Again, today, I stole my professor's assignment and gave it to my Creative Writing class.  It began with an easy, fun brainstorming activity: list all of the things you've written in the last week, from mundane to esoteric.  They enjoyed this part; girls love any sort of activity that asks them about their own habits or opinions.  Then I asked them to determine the purpose of each form of writing: you might write a to-do list to clarify and articulate your priorities and to ensure you don't forget anything, but you write notes in your book because you're reacting to the text and making it your own. (Or because your teacher will grade you on how many notes you took.)  You sign a receipt to prove that you're you.  You text a friend partly because you want to know where she was during swim practice, but partly (and they admitted this!) because it's less personal than a phone call, which would require more effort and a certain degree of responsibility; a text is just a glorified form of a jab in the side, which can be returned immediately or simply ignored until there's time to respond.

Then we started to think about these forms of communication.  How can we use them to write about ourselves and the world around us?  The ostensible purpose was to come up with some prompts for student submissions to our arts magazine, but they had some interesting reflections along the way.  One girl took the concept of "signature" and talked about how personal it was, and how often it reflected something about you less deliberately than your choice of clothing or hairstyle.  Another confessed that she wrote multiple drafts of her blog posts partly because she wanted certain people to read it, but partly because she knew people might not.

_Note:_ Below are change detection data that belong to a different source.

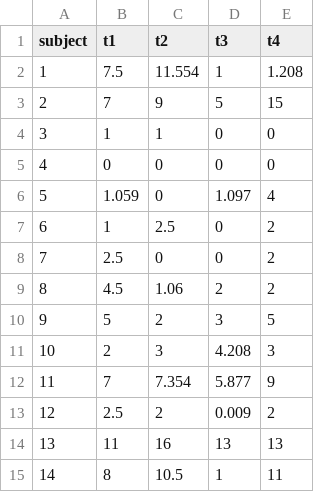
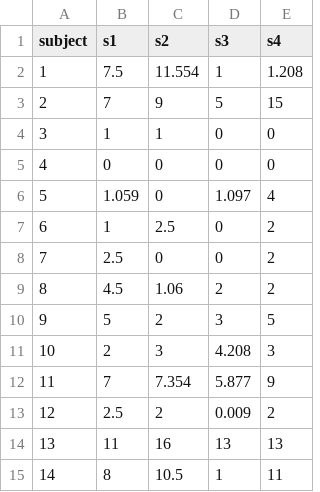
Before and after one commit to zief0002/musings, a CSV file: data/seasonal-depression.csv, drawn as a sheet.

Commit message:
fixed data

```diff
--- a/data/seasonal-depression.csv
+++ b/data/seasonal-depression.csv
@@ -1,2 +1,2 @@
-subject,t1,t2,t3,t4
+subject,s1,s2,s3,s4
 1,7.5,11.554,1,1.208
```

It had a chance of being her own writing, "for myself," but there was always the possibility someone would read it -- someone close to her, or maybe someone unexpected.

Hearing this, I was ashamed.  She clearly understood her motives and insecurities a lot better than I knew mine.  I've had this blog for several weeks and have been writing almost daily, so why haven't I told anyone (beyond a handful of close friends) that it exists?  I have to admit it's been fun writing with complete freedom and no response or repercussions, but that's not why I'm here.  I'm here to promote the theft of ideas and thoughts, so that we can all teach and learn more and better with the gift of every new day.  And I guess if I'm promoting it, then it's not really stealing at all.